The short answer is no. The long answer is a slightly more nuanced no.
On some disability websites, potential claimants may come across lists of conditions like these. Many providers assemble these lists as examples of conditions that could be the basis of an SSDI or SSI claim. This can generally be somewhat misleading in that it can create the false impression that there are specific conditions that one must have in order to qualify for disability. However, this is simply not the case.
Social Security does have the Listing of Impairments. These Listings were created to streamline the disability process a bit by providing a list of common conditions that can lead to a finding of disability. However, what must be understood about the Listings in that they can be somewhat generic. This means that instead of identifying depression as a condition they identify “Affective Disorders,” which is a category of psychological conditions. This is the same for numerous other conditions. In fact, the listings only get specific where they need to be.
In some cases, the Listings will not only identify a specific condition, but also specific testing or test results that a claimant would need to have completed in order to meet the requirements of the Listing. For instance, with chronic heart failure, one would need to experience systolic failure, an ejection fraction of 30% or less, and inability to perform an exercise tolerance test at a workload of 5 METs or less due to a decrease of 10 mmHg in systolic blood pressure below their baseline systolic blood pressure in order to meet Listing 4.02 Chronic Heart Failure. So, in this example, a claimant would need to fail a cardiac stress test due to a drop in blood pressure, have an ejection fraction (which can be measured or estimated through a few different tests) that is approximately half of normal, and, though it is not mentioned, a poorly functioning left ventricle.
That seems pretty specific. But, most people do not realize that it is possible to “equal” a Listing. So, with the heart failure example, if a claimant had an ejection fraction of 40% and also had a knee problem limiting his ability to perform a stress test, he or she might be considered to have equaled the listing because, while they did not have exactly what the listing was looking for, they had conditions that combined to equal the severity that the Listing was looking for.
The equals argument can even be applied to conditions that have nothing to do with what the Listing is asking for, but demonstrate a similar level of severity.
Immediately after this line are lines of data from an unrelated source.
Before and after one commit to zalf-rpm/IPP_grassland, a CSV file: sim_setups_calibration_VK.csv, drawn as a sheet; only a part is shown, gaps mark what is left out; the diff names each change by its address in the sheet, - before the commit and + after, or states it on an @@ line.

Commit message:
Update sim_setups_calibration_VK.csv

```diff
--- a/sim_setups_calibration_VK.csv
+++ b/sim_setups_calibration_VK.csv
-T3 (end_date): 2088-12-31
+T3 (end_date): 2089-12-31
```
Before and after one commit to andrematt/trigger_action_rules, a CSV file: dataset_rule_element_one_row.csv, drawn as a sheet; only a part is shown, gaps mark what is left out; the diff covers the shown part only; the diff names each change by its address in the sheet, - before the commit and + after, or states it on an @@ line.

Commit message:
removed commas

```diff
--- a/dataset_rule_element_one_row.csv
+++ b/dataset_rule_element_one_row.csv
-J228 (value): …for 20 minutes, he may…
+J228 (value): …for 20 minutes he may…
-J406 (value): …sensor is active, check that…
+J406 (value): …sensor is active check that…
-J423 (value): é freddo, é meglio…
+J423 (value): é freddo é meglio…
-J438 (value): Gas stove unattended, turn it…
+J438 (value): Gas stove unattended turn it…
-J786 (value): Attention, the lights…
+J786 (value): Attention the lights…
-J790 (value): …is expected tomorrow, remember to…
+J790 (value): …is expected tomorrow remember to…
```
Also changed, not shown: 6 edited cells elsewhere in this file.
For instance, the asthma Listing is applicable to a number of different conditions including migraines. So, while you may not have ever had asthma, as long as you are taking a prescribed treatment and still have six migraines within a twelve-month period you would be able to argue that you equal the asthma listing.
The fact is that there are no specific conditions that one must have in order to medically qualify for disability. We have even seen claimants approved who did not have a firm diagnosis, but only confirmation by a doctor that they were experiencing severe symptoms of an unknown origin. In fact, all that is required to medically qualify is to have a severe, medically determinable impairment, that prevents a claimant from maintaining substantial gainful employment in their prior or other work, that is expected to last at least 12 months. If these basics are met, a claimant likely will have a good medical argument for disability.
If you would like further information on how your conditions could qualify you for disability or would like to speak with someone in the office about your claim please contact us!